■ TASK ITEM
Only the text of the entries below should be returned, exactly as given, without pictures.

(DATA TO EXAMINE begins)

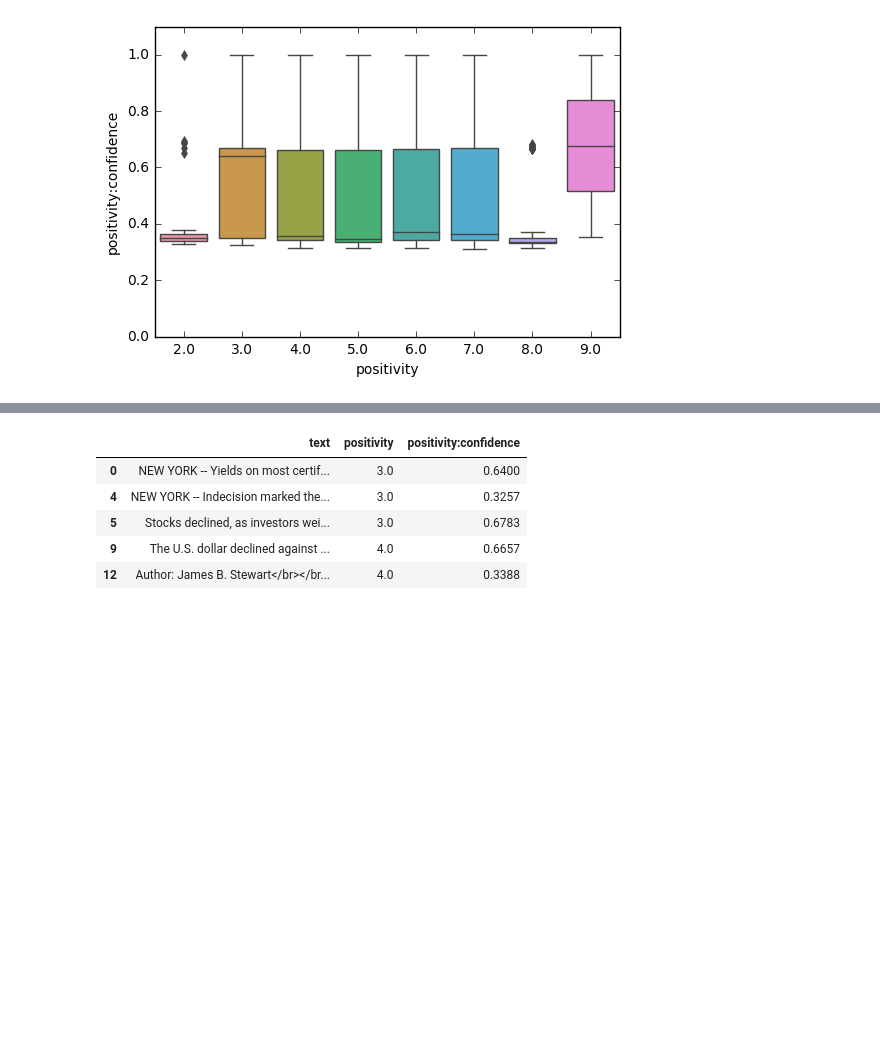
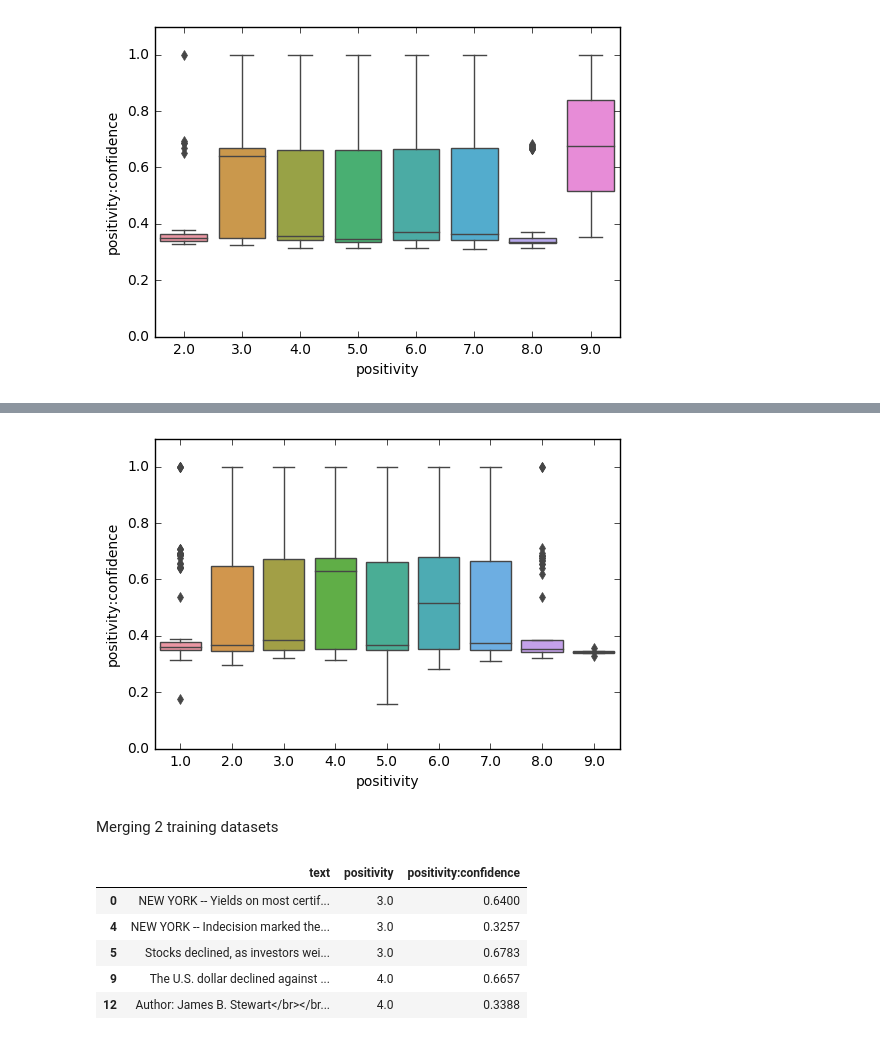
Before and after one commit to hailey0huong/Text-Analytics, a Jupyter notebook: Sentiment Analysis - TA Reports.ipynb, the cells around one changed output, grey strips where cells are left out. Cells and saved outputs as stored; diff of their text form; code cells hidden in the pictures; blank space fills up the shorter version.

```diff
--- a/Sentiment Analysis - TA Reports.ipynb
+++ b/Sentiment Analysis - TA Reports.ipynb
@@ -285,0 +298,6 @@ train_data = train_data[['text','positivity','positivity:confidence']]
+# %%
+sns.boxplot(x = 'positivity', y = 'positivity:confidence', data = train_data2 )
+plt.ylim(0, 1.1)
+plt.show()
+# %% [output]
+[figure, added]
@@ -285,0 +306,2 @@ train_data = train_data[['text','positivity','positivity:confidence']]
+# %% [markdown]
+Merging 2 training datasets
```
Also changed, not shown: parts of 45 cells of this notebook.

(DATA TO EXAMINE ends)

■ SOLUTION TO THIS PROBLEM
Before and after one commit to hailey0huong/Text-Analytics, a Jupyter notebook: Sentiment Analysis - TA Reports.ipynb, the cells around one changed output, grey strips where cells are left out. Cells and saved outputs as stored; diff of their text form; code cells hidden in the pictures; blank space fills up the shorter version.

```diff
--- a/Sentiment Analysis - TA Reports.ipynb
+++ b/Sentiment Analysis - TA Reports.ipynb
@@ -285,0 +298,6 @@ train_data = train_data[['text','positivity','positivity:confidence']]
+# %%
+sns.boxplot(x = 'positivity', y = 'positivity:confidence', data = train_data2 )
+plt.ylim(0, 1.1)
+plt.show()
+# %% [output]
+[figure, added]
@@ -285,0 +306,2 @@ train_data = train_data[['text','positivity','positivity:confidence']]
+# %% [markdown]
+Merging 2 training datasets
```
Also changed, not shown: parts of 45 cells of this notebook.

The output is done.